And by focusing their policy on economics, CLC hopes to play to the issue that President Trump seems to care about most. "The president cares greatly about the competitiveness of U.S. industries," Greg Bertelsen, Vice President of CLC, tells Bustle. "The way our plan is structured, it actually improves the competitiveness of U.S. manufacturers. The U.S. economy is far more carbon-efficient. We produce more while emitting less carbon than countries like China and India. So, if you price carbon and you include a carbon adjustment tax at the border, you're actually putting U.S. companies at a competitive advantage. And that's something I think will resonate."
The CLC joined with Republican Party heavyweights James Baker III (secretary of treasury under President Reagan and secretary of state under the first President Bush), George Schultz (secretary of treasury under Presidents Nixon and Ford, secretary of state under President Reagan), and Henry Paulson (secretary of treasury under the second President Bush) in pushing the White House to take CLC's carbon tax/dividend policy seriously. And according to Bertelsen, they left optimistic about the future after the meeting.

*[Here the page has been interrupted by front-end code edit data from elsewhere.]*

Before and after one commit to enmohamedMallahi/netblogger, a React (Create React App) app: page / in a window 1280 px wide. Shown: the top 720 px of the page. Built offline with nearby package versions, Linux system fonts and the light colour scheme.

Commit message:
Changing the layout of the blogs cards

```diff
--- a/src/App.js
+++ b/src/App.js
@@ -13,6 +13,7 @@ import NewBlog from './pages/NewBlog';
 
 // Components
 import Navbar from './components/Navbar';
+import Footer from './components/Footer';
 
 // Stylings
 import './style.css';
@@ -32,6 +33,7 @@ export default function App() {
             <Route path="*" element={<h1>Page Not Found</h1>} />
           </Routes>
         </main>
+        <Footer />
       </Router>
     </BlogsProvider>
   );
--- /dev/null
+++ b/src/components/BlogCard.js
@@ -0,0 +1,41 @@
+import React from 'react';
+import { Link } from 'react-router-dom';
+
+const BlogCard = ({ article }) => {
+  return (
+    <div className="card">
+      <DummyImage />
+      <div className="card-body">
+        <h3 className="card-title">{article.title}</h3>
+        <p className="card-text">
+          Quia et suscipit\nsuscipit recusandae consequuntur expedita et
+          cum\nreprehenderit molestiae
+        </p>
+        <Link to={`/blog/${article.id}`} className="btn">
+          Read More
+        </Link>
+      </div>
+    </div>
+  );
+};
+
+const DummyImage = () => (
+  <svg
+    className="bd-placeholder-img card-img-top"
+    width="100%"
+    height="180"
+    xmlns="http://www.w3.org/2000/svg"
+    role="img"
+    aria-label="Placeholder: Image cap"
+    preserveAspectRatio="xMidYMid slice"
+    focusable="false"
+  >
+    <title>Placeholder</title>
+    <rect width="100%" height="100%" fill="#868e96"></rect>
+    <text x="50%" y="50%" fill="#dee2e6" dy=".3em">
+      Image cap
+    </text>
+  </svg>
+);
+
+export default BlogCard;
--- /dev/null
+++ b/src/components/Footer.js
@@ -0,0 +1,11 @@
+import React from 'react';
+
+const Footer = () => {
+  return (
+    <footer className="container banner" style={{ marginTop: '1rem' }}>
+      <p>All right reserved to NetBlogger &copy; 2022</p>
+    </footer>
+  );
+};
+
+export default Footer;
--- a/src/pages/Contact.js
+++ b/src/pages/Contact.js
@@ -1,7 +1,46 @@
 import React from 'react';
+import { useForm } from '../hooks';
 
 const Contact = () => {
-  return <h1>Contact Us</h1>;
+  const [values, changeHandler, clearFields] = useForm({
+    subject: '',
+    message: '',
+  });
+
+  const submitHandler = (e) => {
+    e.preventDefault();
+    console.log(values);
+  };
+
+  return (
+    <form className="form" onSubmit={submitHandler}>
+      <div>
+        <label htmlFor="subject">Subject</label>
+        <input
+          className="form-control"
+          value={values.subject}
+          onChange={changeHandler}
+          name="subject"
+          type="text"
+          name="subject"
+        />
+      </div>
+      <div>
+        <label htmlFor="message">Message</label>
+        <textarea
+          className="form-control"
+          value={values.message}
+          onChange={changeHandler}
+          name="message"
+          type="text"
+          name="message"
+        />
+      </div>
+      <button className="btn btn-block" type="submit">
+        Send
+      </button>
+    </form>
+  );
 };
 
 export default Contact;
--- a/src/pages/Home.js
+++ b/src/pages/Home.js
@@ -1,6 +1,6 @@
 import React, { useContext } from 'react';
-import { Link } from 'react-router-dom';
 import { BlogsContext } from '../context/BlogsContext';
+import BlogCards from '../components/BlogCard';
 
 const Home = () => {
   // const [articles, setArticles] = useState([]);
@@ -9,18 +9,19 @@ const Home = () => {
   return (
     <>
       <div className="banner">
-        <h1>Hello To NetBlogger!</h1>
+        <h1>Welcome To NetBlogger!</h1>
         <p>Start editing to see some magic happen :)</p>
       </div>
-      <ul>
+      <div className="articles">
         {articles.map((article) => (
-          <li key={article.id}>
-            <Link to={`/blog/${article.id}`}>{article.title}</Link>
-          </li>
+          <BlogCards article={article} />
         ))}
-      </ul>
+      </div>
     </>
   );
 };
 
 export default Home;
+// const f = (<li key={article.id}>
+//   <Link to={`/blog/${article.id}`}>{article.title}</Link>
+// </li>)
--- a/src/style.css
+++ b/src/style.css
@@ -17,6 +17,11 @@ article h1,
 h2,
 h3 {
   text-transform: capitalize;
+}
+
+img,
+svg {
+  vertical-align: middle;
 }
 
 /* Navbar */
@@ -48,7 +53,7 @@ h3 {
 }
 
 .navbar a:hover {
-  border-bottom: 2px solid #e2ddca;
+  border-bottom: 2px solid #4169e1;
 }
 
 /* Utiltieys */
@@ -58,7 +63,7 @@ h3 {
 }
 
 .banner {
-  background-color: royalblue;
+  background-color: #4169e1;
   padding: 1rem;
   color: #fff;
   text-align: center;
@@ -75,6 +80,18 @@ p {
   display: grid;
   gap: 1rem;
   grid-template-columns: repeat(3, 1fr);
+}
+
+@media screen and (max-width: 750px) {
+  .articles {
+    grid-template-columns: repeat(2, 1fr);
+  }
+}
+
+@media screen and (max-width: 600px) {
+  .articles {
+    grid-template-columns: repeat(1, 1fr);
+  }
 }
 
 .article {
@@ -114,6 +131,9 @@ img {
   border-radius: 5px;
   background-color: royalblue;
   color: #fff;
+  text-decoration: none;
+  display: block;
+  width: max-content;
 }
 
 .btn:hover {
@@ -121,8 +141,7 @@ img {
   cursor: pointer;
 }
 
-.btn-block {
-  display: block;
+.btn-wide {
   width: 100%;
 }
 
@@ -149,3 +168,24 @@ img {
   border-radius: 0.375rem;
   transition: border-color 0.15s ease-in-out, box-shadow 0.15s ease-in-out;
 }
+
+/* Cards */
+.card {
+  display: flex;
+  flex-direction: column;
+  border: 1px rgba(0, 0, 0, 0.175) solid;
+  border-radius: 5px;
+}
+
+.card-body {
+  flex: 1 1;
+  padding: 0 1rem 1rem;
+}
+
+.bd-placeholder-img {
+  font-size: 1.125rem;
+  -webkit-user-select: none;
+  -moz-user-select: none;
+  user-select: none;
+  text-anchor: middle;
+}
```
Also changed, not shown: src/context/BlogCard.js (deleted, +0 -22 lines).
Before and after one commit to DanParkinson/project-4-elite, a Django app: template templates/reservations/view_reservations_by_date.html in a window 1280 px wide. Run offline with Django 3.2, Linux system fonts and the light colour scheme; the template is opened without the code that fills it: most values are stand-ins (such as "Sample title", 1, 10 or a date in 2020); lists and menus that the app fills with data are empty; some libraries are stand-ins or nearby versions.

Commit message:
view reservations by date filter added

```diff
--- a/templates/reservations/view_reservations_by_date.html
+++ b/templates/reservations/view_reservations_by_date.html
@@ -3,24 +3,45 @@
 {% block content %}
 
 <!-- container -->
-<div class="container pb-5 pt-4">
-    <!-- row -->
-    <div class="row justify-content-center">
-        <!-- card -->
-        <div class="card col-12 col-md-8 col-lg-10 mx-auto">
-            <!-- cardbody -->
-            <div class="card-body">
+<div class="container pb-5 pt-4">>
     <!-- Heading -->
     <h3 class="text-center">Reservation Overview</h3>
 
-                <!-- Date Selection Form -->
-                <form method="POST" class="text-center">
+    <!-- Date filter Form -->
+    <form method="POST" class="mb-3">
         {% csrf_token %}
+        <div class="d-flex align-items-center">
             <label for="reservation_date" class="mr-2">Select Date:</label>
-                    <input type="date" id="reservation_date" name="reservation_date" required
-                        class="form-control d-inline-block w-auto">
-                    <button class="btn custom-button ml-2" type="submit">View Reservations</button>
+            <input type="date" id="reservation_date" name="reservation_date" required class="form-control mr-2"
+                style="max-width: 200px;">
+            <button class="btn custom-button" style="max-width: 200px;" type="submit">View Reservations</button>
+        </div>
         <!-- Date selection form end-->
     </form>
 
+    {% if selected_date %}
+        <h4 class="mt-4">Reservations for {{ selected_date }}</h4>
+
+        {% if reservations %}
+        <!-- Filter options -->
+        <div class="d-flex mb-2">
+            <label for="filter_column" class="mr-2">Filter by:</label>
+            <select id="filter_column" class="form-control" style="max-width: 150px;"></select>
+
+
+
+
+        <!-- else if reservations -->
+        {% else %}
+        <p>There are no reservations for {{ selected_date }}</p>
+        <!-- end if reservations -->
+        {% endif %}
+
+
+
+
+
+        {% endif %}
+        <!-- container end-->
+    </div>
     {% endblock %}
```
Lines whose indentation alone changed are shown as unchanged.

Climate change conservatives have another compelling reason for the Trump administration to get on board: millennial voters. Overall, millennials tend to be more likely to believe in climate change. A University of Texas at Austin study found that while 74 percent of people over age 65 believe in climate change, 91 percent of people under 35 did. And even within the Republican Party, a recent Reuters report found college students are focusing more on climate change. Thus, the Trump administration and the Republican party could reap real electoral benefits down the line from taking this issue seriously.
That's the argument made by Kyle Meyaard-Schaap, national organizer and spokesman for Young Evangelicals for Climate Action. His group is non-partisan, but the key position of evangelical Christians within the Republican Party gives him hope that the Trump administration will listen to them.
"We've seen what happens — in Congress with health care — when Republicans attempt to do a repeal-only strategy and don't replace it."
"He won with 81 percent of white evangelicals voting for him," Meyaard-Schaap tells Bustle. "So, as a constituency, I think it would behoove him to listen to those in the younger evangelical generation who are coming up and saying that this is something we care about. Historically, conservatives have been able to count on evangelicals as a pretty reliable voting bloc, and if they continue to want to do that, they're going to have to listen to concerns of the next generation."
Still, although conservatives pushing for climate change may have lofty goals for Trump, his administration has sent mixed signals, at best. While reports of discussions within the White House about a carbon tax have bubbled up, the administration has nevertheless taken action against Obama's EPA regulations that dwarf any words behind the scenes.
But for the CLC, the divide between those actions and the public opinion on the issue. According to a Quinnipiac University poll, 62 percent of voters oppose rolling back the Clean Power Plan — and that is a reason for hope, says Bertelsen. "The rollback of the regulations make a plan like ours all the more necessary," says Bertelsen. "We've seen what happens — in Congress with health care — when Republicans attempt to do a repeal-only strategy and don't replace it."
"Strong majorities of the voting public support action on climate change," Bertelsen says. "Republicans are going to have to put forward a replacement plan. The public is demanding it, and the momentum behind that demand is only increasing."